Hormazd Narielwalla’s latest work mines a seam of precious material hidden between the pages of Le Petit Echo de la Mode. Published in Paris between 1897 and 1983 Le Petit Echo de la Mode was a popular domestic fashion and lifestyle magazine. Within it, loose and often discarded, Narielwalla plucks a streak of radical abstraction.
The magazine contains tailoring patterns that, for efficiency’s sake, layer the life-sized templates of entire garments onto a single sheet of paper. Each facet of the garment is encoded in an intricate web of lines, dots and numbers, and challenges us to view this sheet not as a means to an end but as an end in itself. Shattering the female form into precise overlapping facets flattened not as views of a subject but as the object itself. Narielwalla makes the radical potential loose in Le Petit Echo de la Mode real.

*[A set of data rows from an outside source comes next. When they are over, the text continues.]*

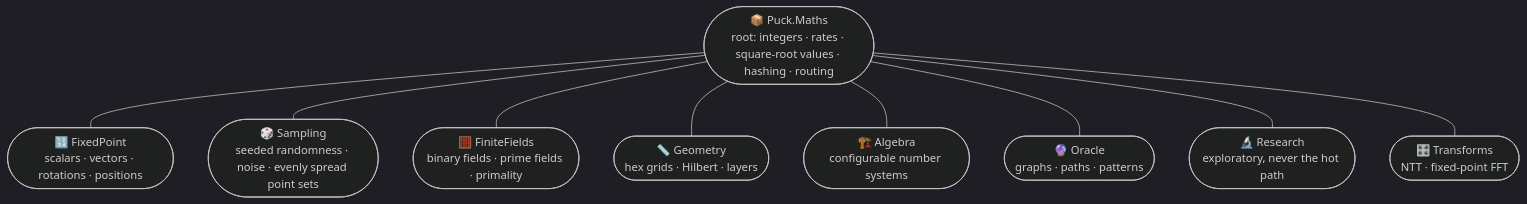
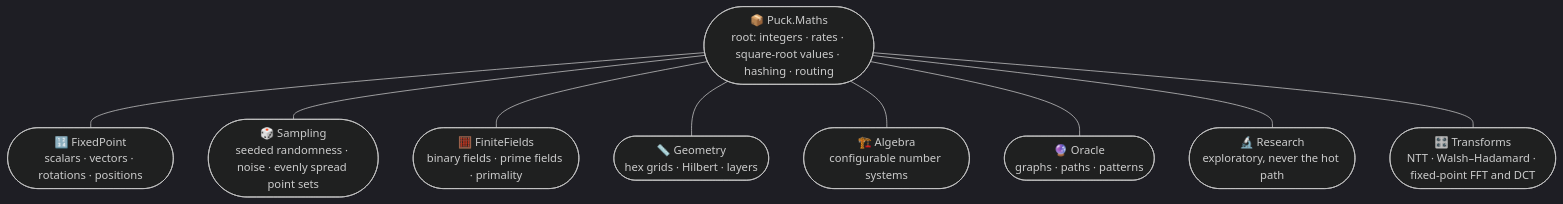
One commit to ByteTerrace/Puck changed the second of 2 diagrams in src/Puck.Maths/README.md. Above: the diagram before and after it, drawn with Mermaid (dark theme). The commit also changed other lines of this file and 226 other files, not shown here.

````diff
--- a/src/Puck.Maths/README.md
+++ b/src/Puck.Maths/README.md
@@ -111,20 +111,20 @@
 ```mermaid
 graph TB
     Root(["📦 Puck.Maths<br/>root: integers · rates · square-root values · hashing · routing"])
     FP(["🔢 FixedPoint<br/>scalars · vectors · rotations · positions"])
     SA(["🎲 Sampling<br/>seeded randomness · noise · evenly spread point sets"])
     FF(["🧮 FiniteFields<br/>binary fields · prime fields · primality"])
     GE(["📏 Geometry<br/>hex grids · Hilbert · layers"])
     AL(["🏗️ Algebra<br/>configurable number systems"])
     OR(["🔮 Oracle<br/>graphs · paths · patterns"])
     RE(["🔬 Research<br/>exploratory, never the hot path"])
-    TR(["🎛️ Transforms<br/>NTT · fixed-point FFT"])
+    TR(["🎛️ Transforms<br/>NTT · Walsh–Hadamard · fixed-point FFT and DCT"])
     Root --- FP
     Root --- SA
     Root --- FF
     Root --- GE
     Root --- AL
     Root --- OR
     Root --- RE
     Root --- TR
 ```
````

He cuts delicate sheets of coloured paper with the pride of a mother. The sheet of paper instructs the housewife, and the artist, to make itself. Predating Futurism and prefiguring Cubism these Le Petit Echo de la Mode abstracted the female subject to a degree more radical and precise than the highest aspirations of the 1912 manifetso Du “Cubisme”. Narielwalla discovers once discarded but now groundbreaking artworks that were begging to become real and loved.
Narielwalla is a collage maker working with tailoring patterns as raw source materials. His practice began in the workrooms of Savile Row tailors Dege & Skinner when he discovered they would discard sets of bespoke suit patterns upon death of their customers. They had no use without the individual body. This prompted him to produce an artist book Dead Man’s Patterns (2008) which, was acquired by 25 institutions around UK and America including the Rare British Modern Collection at the British Library, National Art Library and the Fashion Institute of Technology, New York. The book got the attention of Sir Paul Smith who sponsored Narielwalla’s first solo show Study on Anansi (2009) where he combined the patterns with western Africa folklore tales.
In 2011 Benefactum Publishers, published his second book The Savile Row Cutter – the tailoring biography of master tailor Michael Skinner. Since then he has exhibited in other galleries-stores in London, Melbourne, Stockholm, Athens and the eminent Scope Art Fair in New York. Narielwalla was also commissioned by the Crafts Council, England to exhibit in their national touring exhibition Block Party (2011) and participate in the Project Space at Collect 2013, the international art fair for the contemporary object hosted at the Saatchi Gallery. Saatchi online magazine announced him as One-to-Watch.